A Father’s Story
The Greene County News
November 12, 1998
Coxsackie – Mike Reichmann looks like any average 57 year old man. With his red checkered tie positioned expertly in a double Windsor knot over a perfectly tucked blue shirt and light khakis, you’d think his life was as normal as Joe Q. Public.
But Reichmann unfortunately needed to realize what many area parents are these days calling their worst fear. His daughter Deborah, now 25, came to him three years ago and said she wanted to join a group called Messianic Community that she met at a Grateful Dead concert that summer. The community she suddenly pledged allegiance to would later call themselves the Twelve Tribes.

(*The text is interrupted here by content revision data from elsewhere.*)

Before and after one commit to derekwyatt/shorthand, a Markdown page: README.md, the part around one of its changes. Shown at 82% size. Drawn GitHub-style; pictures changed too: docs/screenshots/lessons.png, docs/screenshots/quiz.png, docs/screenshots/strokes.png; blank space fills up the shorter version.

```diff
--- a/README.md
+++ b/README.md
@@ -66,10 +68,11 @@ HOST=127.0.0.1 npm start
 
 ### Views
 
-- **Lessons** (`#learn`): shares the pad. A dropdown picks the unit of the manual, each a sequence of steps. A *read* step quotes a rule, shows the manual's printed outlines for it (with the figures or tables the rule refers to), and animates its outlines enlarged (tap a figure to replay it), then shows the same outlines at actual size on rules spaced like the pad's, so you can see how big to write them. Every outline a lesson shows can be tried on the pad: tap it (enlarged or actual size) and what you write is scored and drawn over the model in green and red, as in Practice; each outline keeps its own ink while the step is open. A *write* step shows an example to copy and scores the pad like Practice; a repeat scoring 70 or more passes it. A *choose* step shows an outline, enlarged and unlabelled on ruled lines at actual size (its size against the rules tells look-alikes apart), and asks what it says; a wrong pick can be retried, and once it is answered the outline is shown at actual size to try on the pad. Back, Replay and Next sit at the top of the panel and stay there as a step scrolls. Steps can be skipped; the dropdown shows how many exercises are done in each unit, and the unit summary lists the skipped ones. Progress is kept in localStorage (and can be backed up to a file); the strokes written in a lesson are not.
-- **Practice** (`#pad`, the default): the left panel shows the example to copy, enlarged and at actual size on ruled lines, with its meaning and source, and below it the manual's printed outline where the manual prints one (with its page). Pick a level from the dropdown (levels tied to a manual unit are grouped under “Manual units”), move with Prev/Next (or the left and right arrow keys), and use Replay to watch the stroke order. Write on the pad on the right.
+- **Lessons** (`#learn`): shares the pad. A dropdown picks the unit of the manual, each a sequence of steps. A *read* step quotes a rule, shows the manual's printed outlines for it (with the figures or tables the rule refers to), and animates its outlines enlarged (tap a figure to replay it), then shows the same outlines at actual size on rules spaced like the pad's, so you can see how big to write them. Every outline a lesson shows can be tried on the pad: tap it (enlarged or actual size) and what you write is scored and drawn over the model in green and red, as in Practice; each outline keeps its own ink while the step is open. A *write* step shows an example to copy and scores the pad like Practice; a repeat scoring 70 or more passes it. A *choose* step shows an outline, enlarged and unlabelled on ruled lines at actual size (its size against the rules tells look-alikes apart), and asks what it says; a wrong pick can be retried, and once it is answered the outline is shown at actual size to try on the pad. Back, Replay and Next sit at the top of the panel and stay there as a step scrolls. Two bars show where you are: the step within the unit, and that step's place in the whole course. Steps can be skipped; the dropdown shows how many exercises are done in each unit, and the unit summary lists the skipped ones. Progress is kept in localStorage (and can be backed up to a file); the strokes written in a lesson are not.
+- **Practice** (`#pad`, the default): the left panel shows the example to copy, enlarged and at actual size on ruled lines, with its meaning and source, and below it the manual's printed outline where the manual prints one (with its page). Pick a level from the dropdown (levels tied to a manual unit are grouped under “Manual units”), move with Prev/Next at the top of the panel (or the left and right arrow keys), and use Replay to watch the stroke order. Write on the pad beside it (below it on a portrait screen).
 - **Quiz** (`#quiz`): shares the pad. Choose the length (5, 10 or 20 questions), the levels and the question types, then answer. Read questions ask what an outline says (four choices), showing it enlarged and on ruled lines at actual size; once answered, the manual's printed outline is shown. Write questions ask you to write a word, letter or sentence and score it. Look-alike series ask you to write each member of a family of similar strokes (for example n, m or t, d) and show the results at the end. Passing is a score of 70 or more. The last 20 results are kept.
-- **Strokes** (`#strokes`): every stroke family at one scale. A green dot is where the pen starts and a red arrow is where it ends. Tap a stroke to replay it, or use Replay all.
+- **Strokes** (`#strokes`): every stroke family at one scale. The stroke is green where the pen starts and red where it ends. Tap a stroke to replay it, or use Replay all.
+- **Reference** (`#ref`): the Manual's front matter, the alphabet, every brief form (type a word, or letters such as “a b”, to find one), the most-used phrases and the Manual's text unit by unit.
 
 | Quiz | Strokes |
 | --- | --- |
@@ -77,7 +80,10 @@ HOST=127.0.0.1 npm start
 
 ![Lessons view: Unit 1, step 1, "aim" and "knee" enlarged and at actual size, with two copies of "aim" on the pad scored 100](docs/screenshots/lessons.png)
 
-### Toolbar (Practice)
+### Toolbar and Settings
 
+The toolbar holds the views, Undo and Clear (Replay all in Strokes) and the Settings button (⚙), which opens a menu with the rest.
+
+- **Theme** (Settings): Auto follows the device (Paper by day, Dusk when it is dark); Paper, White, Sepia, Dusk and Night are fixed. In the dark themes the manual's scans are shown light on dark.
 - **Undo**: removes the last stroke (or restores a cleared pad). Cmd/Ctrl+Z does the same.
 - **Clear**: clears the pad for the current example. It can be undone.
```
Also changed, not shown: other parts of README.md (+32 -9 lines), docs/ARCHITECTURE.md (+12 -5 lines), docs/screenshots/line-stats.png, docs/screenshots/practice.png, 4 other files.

Since his daughter was an adult, Reichmann couldn’t stop her and off she went from her family’s home in Minnesota to one of the group’s homes in Harrisonburg, Va. After her departure, Reichmann and his family decided to research the group to see exactly what they believed. He didn’t like what he saw.
“This is a very destructive cult,” he said. “In many ways we lost our daughter when she left.”
Reichmann saw his daughter six times in the following 18 months in locations between Virginia and Vermont. While he met people he said were outwardly pleasant, he also said his daughter wasn’t the same person who left her parents home in Minnesota.
“The mind control that they use totally changed Deborah,” he said, fighting back tears. “Her personality changed so much and she totally lost her sense of humor, all in the name of God.”
But throughout the 18 month period, Reichmann and his other family members continued to make visits periodically, and even became somewhat friendly with the group’s members. “They were wonderful people and they still are wonderful people,” he said. “But we needed to continue the dialogue, or else they would have probably shut us off to her.”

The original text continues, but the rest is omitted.